Than you for these great photos………………but who was Mr. Iwasaki? What did he do? When did he start this creation? How many people do care for it? Did he create any of these trees or was he a collector? A little background information, if you have it, would be appreciated.
Steve DaSilva says
Thanks for sharing your travels!
Dan, use your fingers and Google him. He was one of the big players in advancing bonsai in Japan and the world.
Jonas, Thank you so much for the whirlwind tour of some of the finest examples of bonsai anywhere.
Bonsai junkie says

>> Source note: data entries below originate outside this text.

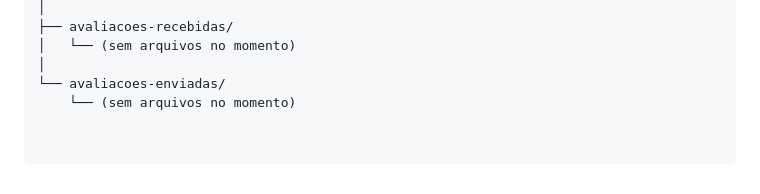
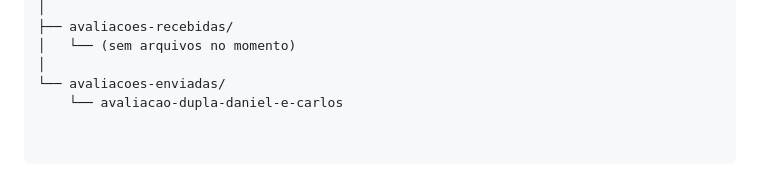
Before and after one commit to diegoomarcelo/Site_Feira_Dos_Importados_Tag, a Markdown page: README.md, the part around the change. Rendered like a GitHub page.

```diff
--- a/README.md
+++ b/README.md
@@ -1049,4 +1049,4 @@ docs/
 │   └── (sem arquivos no momento)
 │
 └── avaliacoes-enviadas/
-    └── (sem arquivos no momento)
+    └── avaliacao-dupla-daniel-e-carlos
```
Also changed, not shown: doc/avaliacoes-enviadas/avaliacao-dupla- Ana Luiza Galati-e-Anelise Birk.md (added, +70 -0 lines), doc/avaliacoes-enviadas/avaliacao-dupla-daniel-e-carlos.md (added, +70 -0 lines).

Great post Jonas but in not sure of the reference of your waist and large trees